In a statement of objections issued on Tuesday, the U.K.’s Competition and Markets Authority (CMA) says Merck abused a “dominant position through a discount scheme for Remicade that was likely to restrict competition from ‘biosimilar’ versions of infliximab that were new to the market.” Merck is known as MSD outside of the U.S.
Discount deals are among the tactics Big Pharma is using to counter competition from biosimilar rivals—and increasingly so, as more of the knockoff drugs launch. Johnson & Johnson, now facing a Remicade biosimilar in the U.S., has said its own aggressive deals with payers will help the brand preserve sales. That sort of attempt is possible with biosimilars, as opposed to ultracheap small-molecule generics, because the more complex knockoffs tend to be priced around 15% lower than the brand, within the realm of payer dealmaking.

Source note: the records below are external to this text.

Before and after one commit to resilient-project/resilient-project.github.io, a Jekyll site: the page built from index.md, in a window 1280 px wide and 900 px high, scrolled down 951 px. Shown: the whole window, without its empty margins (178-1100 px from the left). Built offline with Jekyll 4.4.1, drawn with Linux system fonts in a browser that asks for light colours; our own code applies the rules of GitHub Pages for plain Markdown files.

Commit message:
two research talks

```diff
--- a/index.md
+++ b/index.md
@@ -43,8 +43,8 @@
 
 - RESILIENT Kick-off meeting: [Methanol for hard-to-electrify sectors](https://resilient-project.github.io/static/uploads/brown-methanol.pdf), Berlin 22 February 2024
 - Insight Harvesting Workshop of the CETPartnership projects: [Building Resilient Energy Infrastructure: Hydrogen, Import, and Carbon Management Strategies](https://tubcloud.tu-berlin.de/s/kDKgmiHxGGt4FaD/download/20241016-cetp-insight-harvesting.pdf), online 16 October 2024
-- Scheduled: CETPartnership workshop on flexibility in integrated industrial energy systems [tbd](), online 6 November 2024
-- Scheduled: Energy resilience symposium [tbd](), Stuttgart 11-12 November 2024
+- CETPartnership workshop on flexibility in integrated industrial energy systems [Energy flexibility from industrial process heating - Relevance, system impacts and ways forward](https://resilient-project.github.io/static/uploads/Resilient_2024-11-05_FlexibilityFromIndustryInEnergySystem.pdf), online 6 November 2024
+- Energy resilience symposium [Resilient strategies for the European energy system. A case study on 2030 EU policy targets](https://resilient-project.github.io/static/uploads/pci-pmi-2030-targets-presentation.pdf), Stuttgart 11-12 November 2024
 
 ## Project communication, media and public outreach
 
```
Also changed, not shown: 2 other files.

The CMA’s findings are provisional, and the New Jersey drug giant now has a chance to respond before any punishments are issued. Merck said in a statement that it’s “confident that the proceedings will show that MSD has complied with competition law at all times. The discounts in question meant that infliximab was competitively priced and offered savings to the UK National Health Service, without hindering competition.”

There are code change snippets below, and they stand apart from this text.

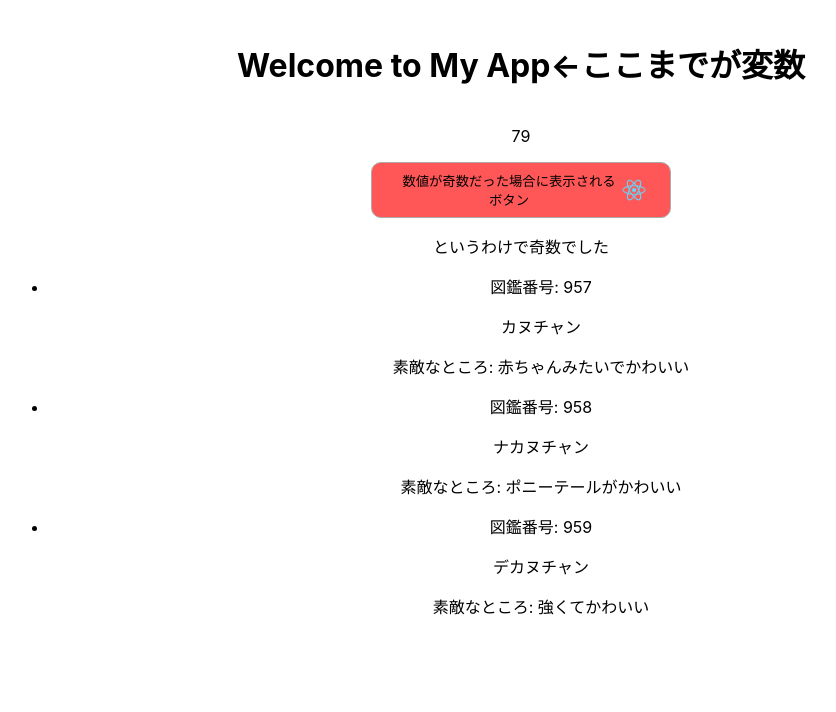
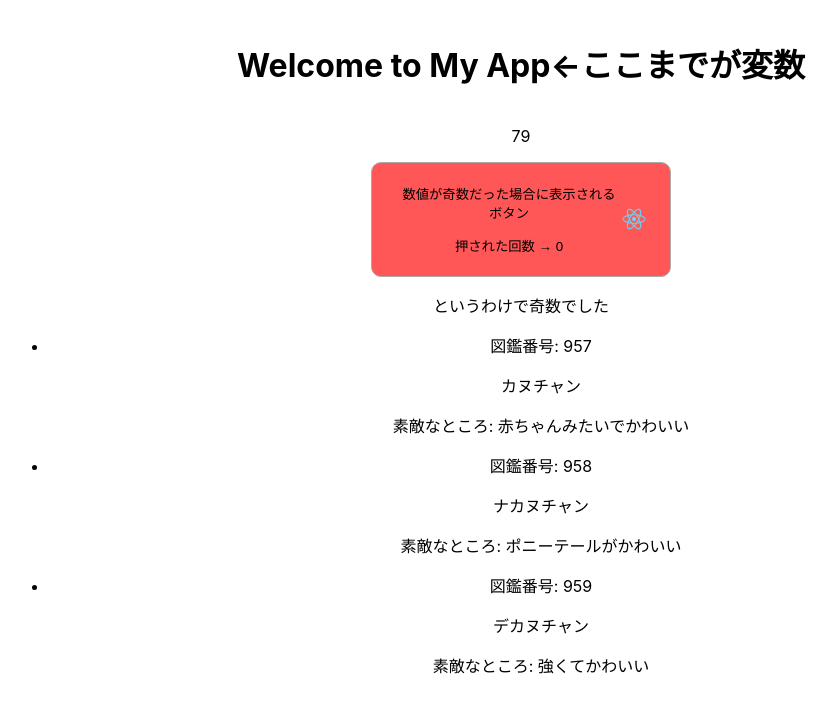
Before and after one commit to creamsoda09130/ReactPlayground, a React (Create React App) app in the folder react-playground/: page / in a window 1280 px wide. Shown: the top 712 px of the page, without its empty margins (119-955 px from the left). Built offline with nearby package versions, Linux system fonts and the light colour scheme.

Commit message:
useStateを使ってみる

```diff
--- a/react-playground/src/App.js
+++ b/react-playground/src/App.js
@@ -1,4 +1,5 @@
 import './App.css';
+import { useState } from 'react';
 
 function Button(props) {
   const img = {
@@ -6,13 +7,18 @@ function Button(props) {
     src: 'logo512.png',
   };
   const buttonClass = 'button--' + props.buttonStyle;
+  const [count, setCount] = useState(0);
   function handleClick() {
+    setCount(count + 1);
     alert('クリックされたよ！');
   }
 
   return (
     <button className={`button ${buttonClass}`} onClick={handleClick}>
-      <span className="text">数値が{props.type}だった場合に表示されるボタン</span>
+      <div className="text">
+        <p>数値が{props.type}だった場合に表示されるボタン</p>
+        <p>押された回数 → {count}</p>
+      </div>
       <img
         className="img"
         src={img.src}
```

The CMA opened the case in December 2015, gathering info throughout the probe and deciding on three occasions to proceed with the investigation, according to a timeline.
Merck doesn’t deny that it discounted Remicade—a blockbuster immunology med licensed from Johnson & Johnson for sale outside the U.S.—in the face of new biosimilar competition from Pfizer’s Hospira. Indeed, after that company launched its biosim back in February 2015, Hospira quickly secured market share with aggressive pricing, forcing Merck to compete for contracts.

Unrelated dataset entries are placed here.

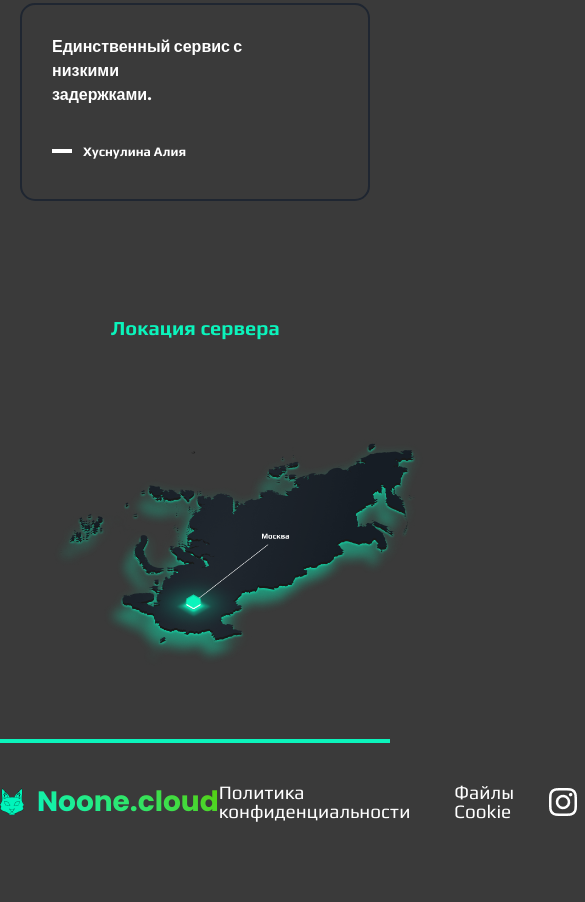
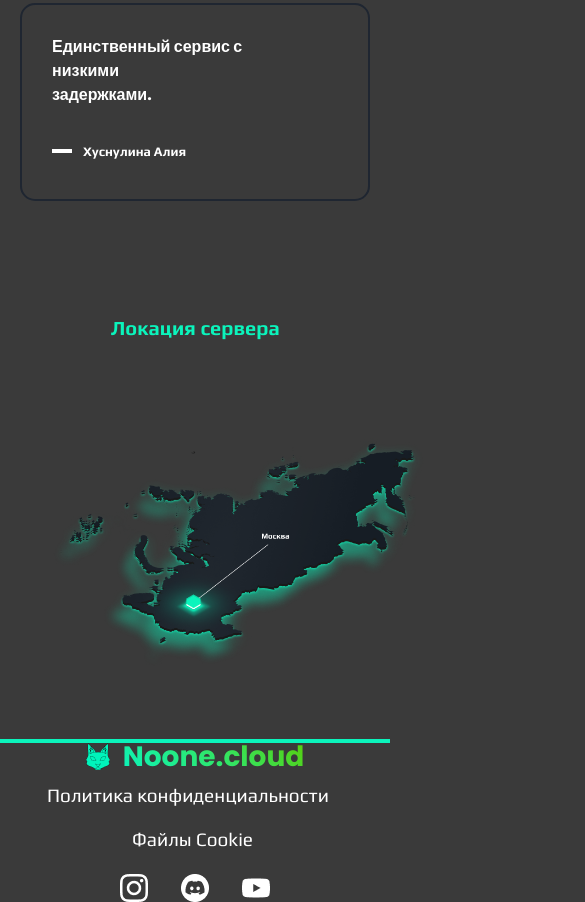
Before and after one commit to Lo0syash/Noone.cloud, a plain HTML site: page index.html in a window 390 px wide. Shown: the part 5866-6768 px from the top of the page, 585 px wide, since content can reach past the window. Before the commit the page ends 6727 px from the top, so only its background shows below. Drawn offline with Linux system fonts and the light colour scheme.

Commit message:
footer adapt

```diff
--- a/assets/css/style.css
+++ b/assets/css/style.css
@@ -1067,3 +1067,33 @@ bottom: 0;
     display: flex;
     gap: 33px;
 }
+
+
+@media (max-width:890px) {
+    .footer{
+        display: grid;
+        place-items: center;
+        justify-content: center;
+    }
+}
+
+@media (max-width:640px) {
+    .container-nav-footer{
+        padding-top: 15px;
+        padding-left: 30px;
+        text-align: center;
+        display: grid;
+        gap: 25px;
+        justify-content: center;
+        place-items: center;
+    }
+    .container-network{
+        padding-right: 30px;
+    }
+}
+
+@media (max-width: 320px) {
+    .container-network{
+        display: grids;
+    }
+}
```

On a quarterly basis throughout 2016, Merck reported Remicade sales declines because of the competition; in September, Biogen launched a second biosimilar version, a development that could drive prices down even more.
The U.K.’s competition authority has been busy looking into the pharma business lately. Late last year, it fined Pfizer a record $108 million for entering a licensing deal that triggered a 2,600% price hike.
Since then, the CMA has targeted Actavis for “excessive and unfair prices” on a generic and for “illegal” deals with Concordia Pharmaceuticals to delay competition. The authority also went after local drugmaker GlaxoSmithKline in February 2016 for alleged pay-for-delay agreements, issuing a $54 million fine in that case.